Aside form just bombers and cutters, there’s two other unit types that change your advantage. There’s submarines, which only come with one cannon but are capable of submerging themselves—a trick that could let them outflank an enemy fleet while the shooting is underway and sink a few while they’re trying to realign their guns. (There’s also a “super submarine” which can launch nukes when attacking colonies.)
For those people who really want to annoy other players there’s even airships. Capable of bombing fleets and colonies, airships represent a serious danger as they move pretty quickly and can’t be targeted by certain unit types.
Freemium: The welcome wagon weapon of those with wads of cash
This is where Picaroon separates itself in the ethics school-of-thought for games that use the free-to-play freemium concept. The cash-for-credit system of the game happens to be called “Doubloons” (homage to the naval nature of the game, no doubt) and Doubloons are used to purchase specials. Specials are in-game benefits that players apply to themselves that last a certain period of time.
These boons cover a lot of ground from upping building speeds to becoming weapons against the enemy. Certain boons even give colonies immediate injections of resources or gold (useful if you’re just barely short on what you need for a new building.) There’s even packs of boons that are good for naval combat that increase damage, firing rate, reduce damage, etc.

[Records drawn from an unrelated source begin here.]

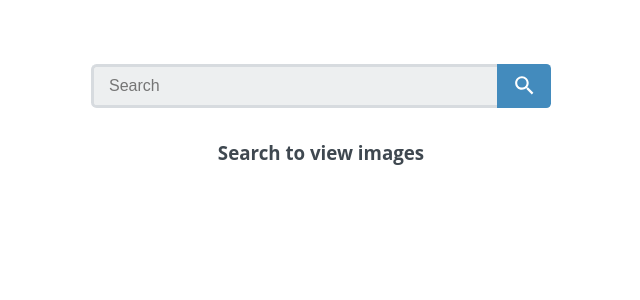
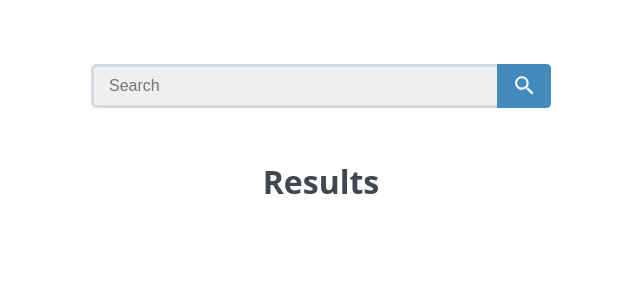
Before and after one commit to elijasp/react-gallery-app, a React (Create React App) app: page / in a window 1280 px wide. Shown: the top 300 px of the page, without its empty margins (319-959 px from the left). Built offline with nearby package versions, Linux system fonts and the light colour scheme.

Commit message:
Revert "Add NotFound case scenario"
This reverts commit 6202cea46bac247dbd43a1282e693cc19683db28.

```diff
--- a/src/components/PhotoList/PhotoList.js
+++ b/src/components/PhotoList/PhotoList.js
@@ -1,29 +1,18 @@
 import React from 'react';
 import Photo from '../Photo/Photo';
 import classes from './PhotoList.module.css';
-import NotFound from '../NotFound/NotFound';
 
 const photoList = (props) => {
-    if(props.isInitialised) {
     const photos = props.photos.map(photo => {
         return <Photo url={`https://live.staticflickr.com/${photo.server}/${photo.id}_${photo.secret}.jpg`} alt={photo.title} key={photo.id}/>
     });
 
-        if(props.photos.length > 0) {
     return(
         <div className={classes.PhotoList}>
             <h2>Results</h2>
             <ul>{photos}</ul>
         </div>
-            );
-        }else {
-           return <NotFound />;
-        }
-    }
-    return(
-        <div>
-            <h3>Search to view images</h3>
-        </div>
+
     );
 }
 
```
Lines whose indentation alone changed are shown as unchanged.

The freemium system permits users to buy these boons, in packs, that they can then use in game. They directly change the game play in not-so-subtle ways, in fact. This means that a player with the money to spend on Doubloons with have thunderous advantage over a player who doesn’t. The idea is to allow people who don’t have a lot of time to play the game to make up for this by purchasing Doubloons. As the game continues to run even while people are asleep or at work, having less time to play means that players face a lot of time they’re vulnerable to attack.

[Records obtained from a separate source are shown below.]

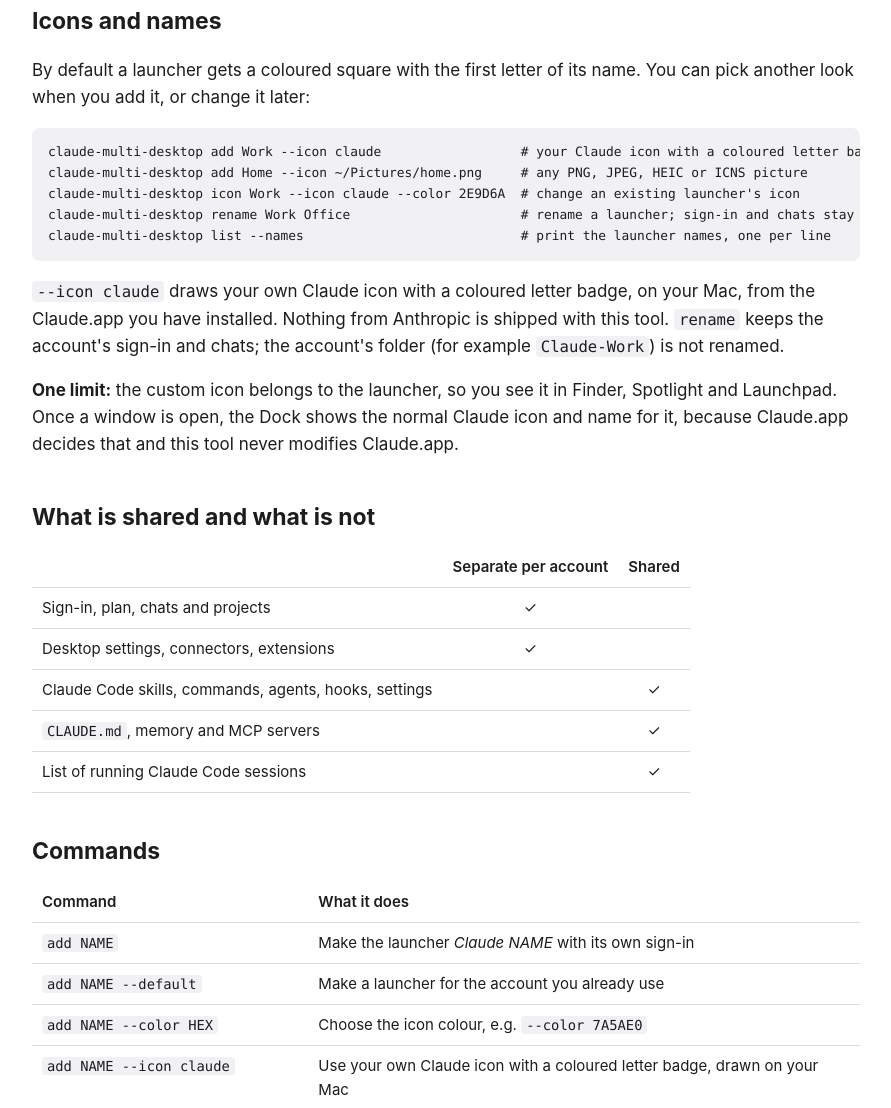
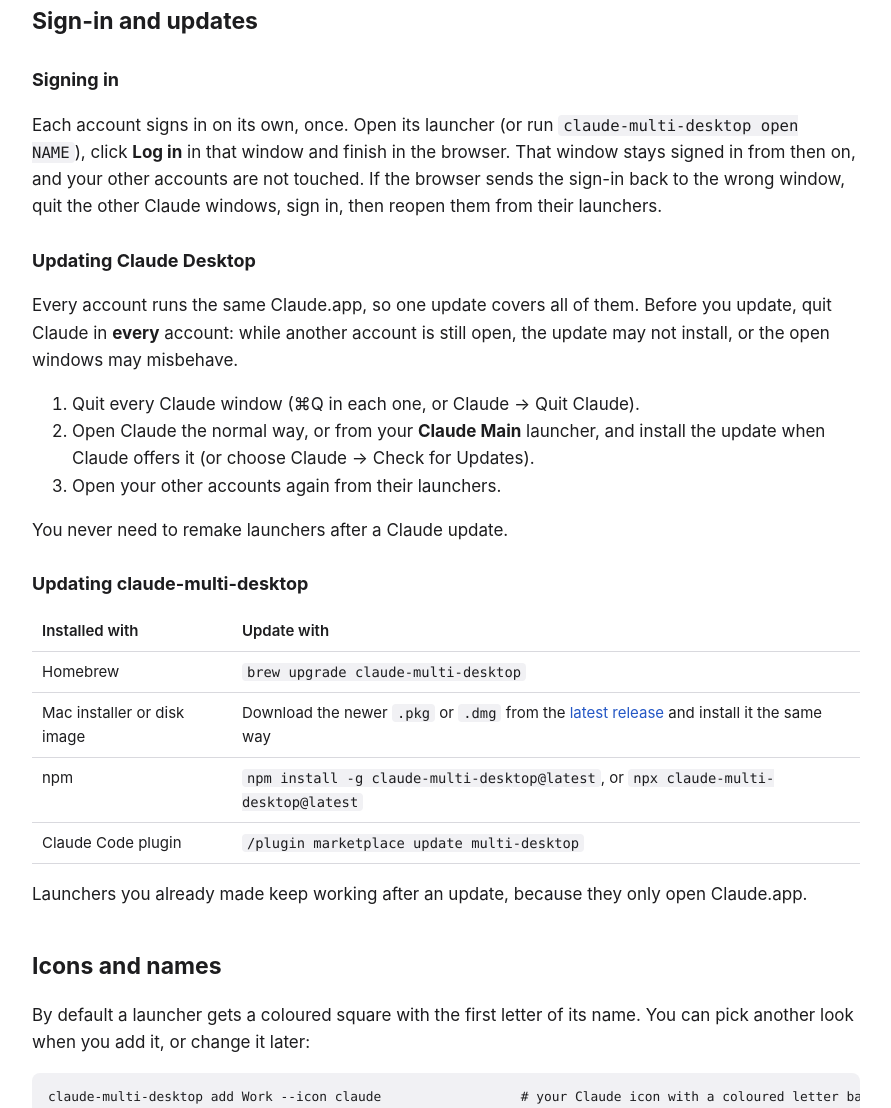
Before and after one commit to jackson-cmd/claude-multi-desktop, a website: page site/index.html in a window 1280 px wide. Shown: the part 3783-4891 px from the top of the page, without its empty margins (194-1085 px from the left). Drawn offline with Linux system fonts and the light colour scheme.

Commit message:
Docs: how sign-in and updates work with several accounts
Each account signs in once in its own window; quit Claude in every account before updating Claude Desktop, since one Claude.app serves them all; how to update claude-multi-desktop for each install method. README, the website and llms.txt.

```diff
--- a/site/index.html
+++ b/site/index.html
@@ -149,6 +149,27 @@ echo 'export PATH="$HOME/.local/bin:$PATH"' &gt;&gt; ~/.zshrc   # then open a ne
 cd claude-multi-desktop
 ./claude-multi-desktop add Work</code></pre>
 
+  <h2 id="sign-in-and-updates">Sign-in and updates</h2>
+  <h3>Signing in</h3>
+  <p>Each account signs in on its own, once. Open its launcher (or run <code>claude-multi-desktop open NAME</code>), click <strong>Log in</strong> in that window and finish in the browser. That window stays signed in from then on, and your other accounts are not touched. If the browser sends the sign-in back to the wrong window, quit the other Claude windows, sign in, then reopen them from their launchers.</p>
+  <h3>Updating Claude Desktop</h3>
+  <p>Every account runs the same Claude.app, so one update covers all of them. Before you update, quit Claude in <strong>every</strong> account: while another account is still open, the update may not install, or the open windows may misbehave.</p>
+  <ol>
+    <li>Quit every Claude window (⌘Q in each one, or Claude → Quit Claude).</li>
+    <li>Open Claude the normal way, or from your <strong>Claude Main</strong> launcher, and install the update when Claude offers it (or choose Claude → Check for Updates).</li>
+    <li>Open your other accounts again from their launchers.</li>
+  </ol>
+  <p>You never need to remake launchers after a Claude update.</p>
+  <h3>Updating claude-multi-desktop</h3>
+  <table>
+    <tr><th>Installed with</th><th>Update with</th></tr>
+    <tr><td>Homebrew</td><td><code>brew upgrade claude-multi-desktop</code></td></tr>
+    <tr><td>Mac installer or disk image</td><td>Download the newer <code>.pkg</code> or <code>.dmg</code> from the <a href="https://github.com/jackson-cmd/claude-multi-desktop/releases/latest">latest release</a> and install it the same way</td></tr>
+    <tr><td>npm</td><td><code>npm install -g claude-multi-desktop@latest</code>, or <code>npx claude-multi-desktop@latest</code></td></tr>
+    <tr><td>Claude Code plugin</td><td><code>/plugin marketplace update multi-desktop</code></td></tr>
+  </table>
+  <p>Launchers you already made keep working after an update, because they only open Claude.app.</p>
+
   <h2 id="icons-and-names">Icons and names</h2>
   <p>By default a launcher gets a coloured square with the first letter of its name. You can pick another look when you add it, or change it later:</p>
 <pre><code>claude-multi-desktop add Work --icon claude                  # your Claude icon with a coloured letter badge
--- a/site/llms.txt
+++ b/site/llms.txt
@@ -11,6 +11,7 @@ Version 0.1.2. Every method needs macOS and Claude Desktop in /Applications.
 - Disk image: the .dmg file from the same release page. Drag "Claude Multi Desktop" to Applications and double-click it; it asks for an account name, an icon style and a colour, makes the launcher and opens it. No Terminal needed. Same Gatekeeper note as the installer; the steps are also in a text file next to the app.
 - npm: `npx claude-multi-desktop add Work` or `npm install -g claude-multi-desktop`
 - Claude Code plugin: `/plugin marketplace add jackson-cmd/claude-multi-desktop`, then `/plugin install account-handoff@multi-desktop`. Its skill `handoff` hands a task to a Claude Code session in another account with ListAgents, SendMessage and `claude-multi-desktop peers`, and refuses to move work because an account hit a usage limit. It does not install the command itself.
+- Updates: quit Claude in every account before updating Claude Desktop (one update covers all accounts; launchers keep working). Update the tool with `brew upgrade claude-multi-desktop` or `npm install -g claude-multi-desktop@latest`.
 - curl or git clone: see the README at https://github.com/jackson-cmd/claude-multi-desktop
 
 ## Commands
```
Also changed, not shown: README.md.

Conclusion: The persistent game universe makes this an interesting tactical game
Picaroon can be a few hours of very OCD building adventure when it comes to its RTS foundations, but it shines most when it comes to the persistent nature. The fact that enemy colonies can sneak up and steal away your hard-built islands like a thief in the night can be frustrating, but it really lends a lot of reason to think long and hard about your defenses. It also means that you’ll want to spend at least an hour every day or more at various times watching and priming.
The graphics and sound are pretty solid and there’s a suitable help system to deliver the game and explain it. You may not do so well your very first game so pick one that’s only going to last a week, otherwise you’ll be stuck in a very long game where you’re constantly trying to rise out of your own ashes.

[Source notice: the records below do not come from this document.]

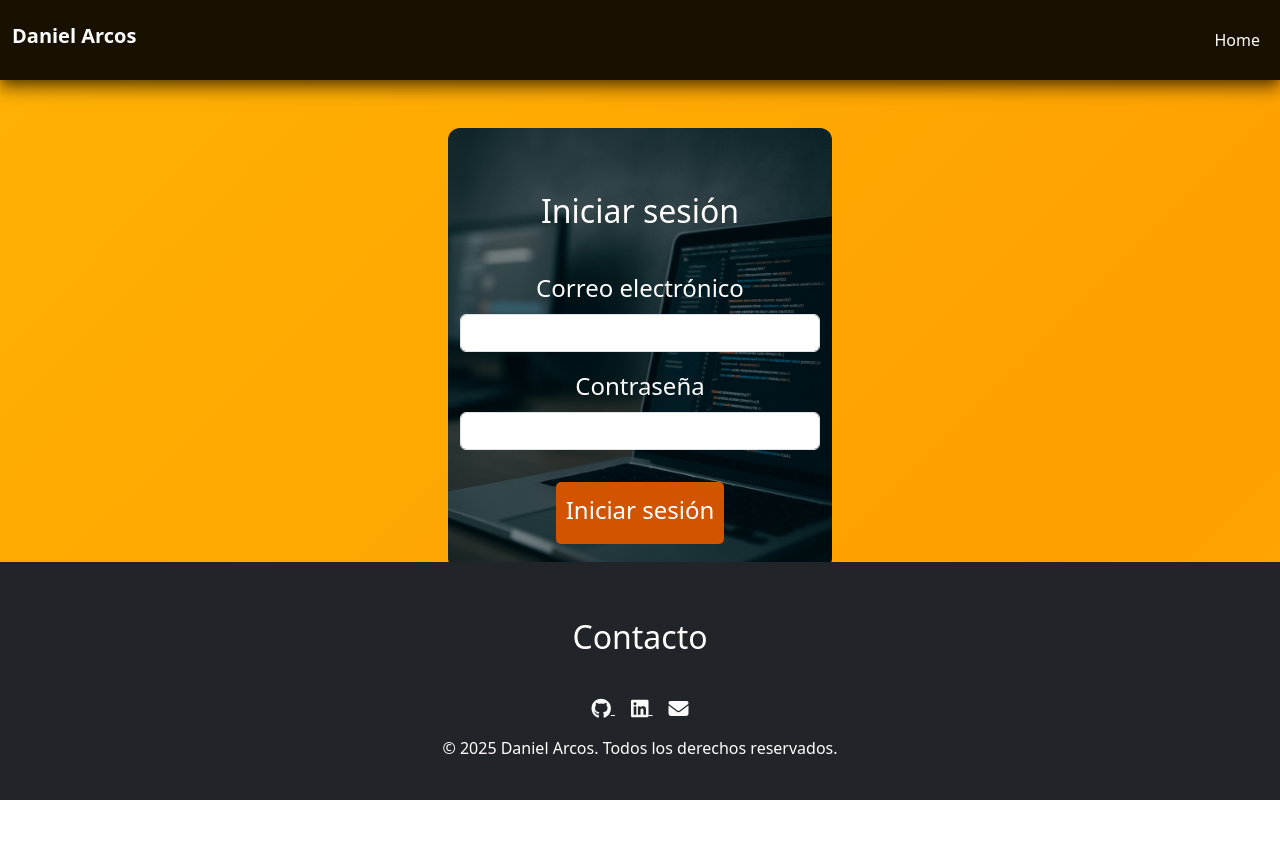
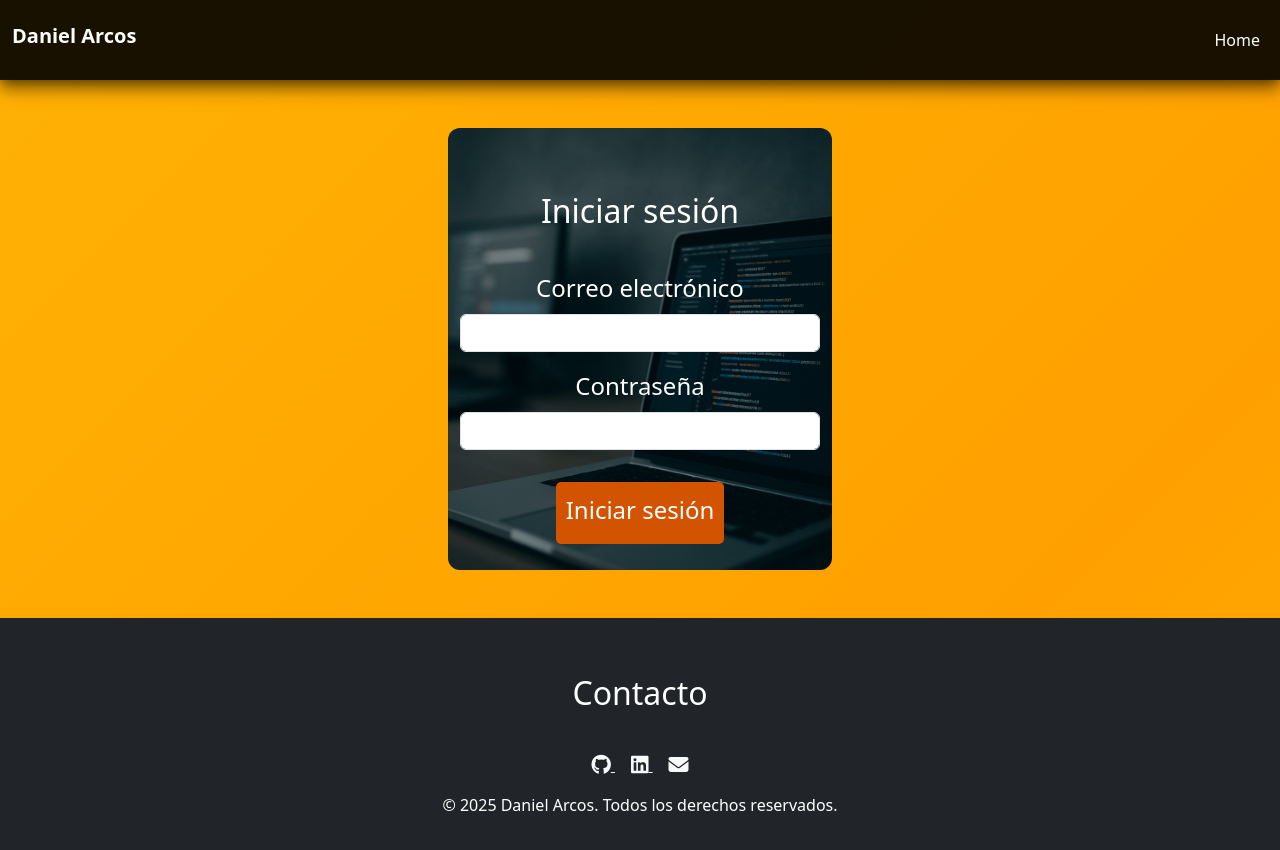
Before and after one commit to MrFackry/Portafolio-Unity, a website: page form.html in a window 1280 px wide. Before the commit the page ends 800 px from the top, so only its background shows below. Drawn offline with nearby package versions, Linux system fonts and the light colour scheme; no server answers.

Commit message:
fix: se arreglo la pocision del footer

```diff
--- a/css.css
+++ b/css.css
@@ -21,6 +21,7 @@
     --sombra-caja: 0 0.5rem 1rem rgba(0, 0, 0, 0.55);
     /* Sombra suave para elementos */
 }
+
 body {
     font-family: 'Montserrat', sans-serif;
     margin: 0;
@@ -34,6 +35,10 @@ body {
     animation: gradient 5s ease infinite;
     color: var(--texto-oscuro);
     line-height: 1.6;
+}
+
+main, .main-content {
+    flex: 1;
 }
 
 @-webkit-keyframes gradient {
@@ -63,6 +68,7 @@ body {
         background-position: 0% 50%;
     }
 }
+
 /*-------------------------
 HEADER
 -------------------------*/
@@ -231,17 +237,21 @@ CARDS
     gap: 2rem;
     background-color: #ffa500;
 }
-#contenedorTarjetasProyectos, #contenedorTarjetasPrototipos {
+
+#contenedorTarjetasProyectos,
+#contenedorTarjetasPrototipos {
     padding: 4rem 1rem;
     display: grid;
     grid-template-columns: repeat(auto-fit, minmax(300px, 1fr));
     gap: 2rem;
     justify-content: center;
 }
+
 /* TARJETA */
 .cards {
     width: 300px;
-  height: 550px; /* Altura fija */
+    height: 550px;
+    /* Altura fija */
     background-color: #111;
     color: white;
     border-radius: 10px;
@@ -249,7 +259,7 @@ CARDS
     display: flex;
     flex-direction: column;
     margin: 1rem;
-  box-shadow: 0 4px 10px rgba(0,0,0,0.3);
+    box-shadow: 0 4px 10px rgba(0, 0, 0, 0.3);
 }
 
 .img-card img {
@@ -263,7 +273,8 @@ CARDS
 .info-card {
     flex: 1;
     padding: 1rem;
-  overflow-y: auto; /* Scroll si el contenido sobrepasa */
+    overflow-y: auto;
+    /* Scroll si el contenido sobrepasa */
 }
 
 .info-card p {
@@ -295,6 +306,7 @@ CARDS
         width: 90%;
     }
 }
+
 /*-------------------------
 SECCIÓN INFORMACIÓN
 -------------------------*/
@@ -429,10 +441,9 @@ FOOTER
     flex-direction: column;
     padding: 20px;
     color: var(--texto-claro);
-    /*arreglo del footer en p107*/
-    position: absolute;
-    bottom: 0;
     width: 100%;
+    margin-top: auto;
+    padding: 2rem 0;
 }
 
 .container-footer {
--- a/form.html
+++ b/form.html
@@ -37,7 +37,7 @@
             </div>
         </nav>
     </header>
-
+    <main class="main-content">
         <section id="login" class="container my-5">
             <h2 class="text-center">Iniciar sesión</h2>
             <form id="loginForm" class="mx-auto w-100 w-sm-75 w-md-50">
@@ -52,8 +52,8 @@
                 <button type="submit" class="button">Iniciar sesión</button>
             </form>
         </section>
-
-        <footer id="contacto" class="py-4 bg-dark text-white" >
+    </main>
+    <footer id="contacto" class="py-4 bg-dark text-white">
         <div class="container-fluid text-center">
             <h2 class="contactoH2">Contacto</h2>
             <a href="https://github.com/MrFackry" target="_blank" class="text-light me-3">
```
Also changed, not shown: index.html (+6 -2 lines). Lines whose indentation alone changed are shown as unchanged.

Pull into alliances quickly, but don’t rely on your allies for defense. The locations of islands is pretty random and enemies could skip your surrounding allies entirely and hit you without knowing they exist.
If you like RTS style games, this one does a pretty good job on balance and watching the boats fire at each other is pretty satisfying. Also, managing an empire of colonies can be quite relaxing for some. The game is still in beta right now and already I played in a classic beginner game with 136 other players. They weren’t that talkative, but if you post messages they’ll respond.
I can see definitely see a community of salty seafarers growing up around this game.
Now, if only I could roll my Farmville tractor over to the neighboring plot and bombard them with cannonfire…